- What you will do
Your task is to find every line in the records that holds the string "title" and copy it.

======== Given entries

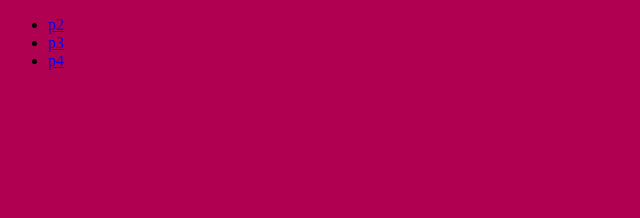
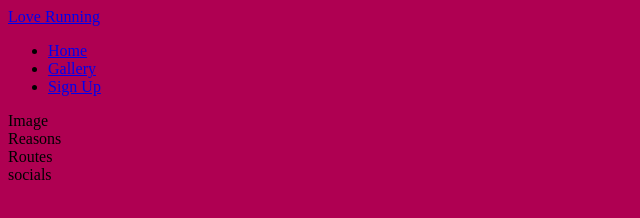
Before and after one commit to beccauwu/Project-1, a plain HTML site: page index.html in a window 1280 px wide. Shown: the whole page, without its empty margins (0-640 px from the left). Drawn offline with Linux system fonts and the light colour scheme.

Commit message:
changed filenames and added structure

```diff
--- a/index.html
+++ b/index.html
@@ -3,23 +3,40 @@
     <head>
         <meta charset="UTF-8">
         <meta name="viewport" content="width=device-width, initial-scale=1.0">
-        <title>Project 1</title>
+        <meta name="description" content="">
+        <meta name="keywords" content="">
+        <title>Love Running</title>
         <link rel="stylesheet" href="/assets/css/styles.css">
     </head>
     <body>
+        <a href="index.html">
+            Love Running
+        </a>
         <nav>
             <ul>
                 <li>
-                    <a href="/assets/html/p2.html">p2</a>
+                    <a href="index.html">Home</a>
                 </li>
                 <li>
-                    <a href="/assets/html/p3.html">p3</a>
+                    <a href="/assets/html/gallery.html">Gallery</a>
                 </li>
                 <li>
-                    <a href="/assets/html/p4.html">p4</a>
+                    <a href="/assets/html/signup.html">Sign Up</a>
                 </li>
             </ul>
         </nav>
+        <section>
+            Image
+        </section>
+        <section>
+            Reasons
+        </section>
+        <section>
+            Routes
+        </section>
+        <footer>
+            socials
+        </footer>
     </body>
     <!-- python3 -m http.server to view in browser -->
 </html>
```
Also changed, not shown: assets/html/gallery.html (added), assets/html/p2.html (deleted), assets/html/p3.html (deleted), assets/html/p4.html (deleted), assets/html/signup.html (added).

================

- Exercise output
-        <title>Project 1</title>
+        <title>Love Running</title>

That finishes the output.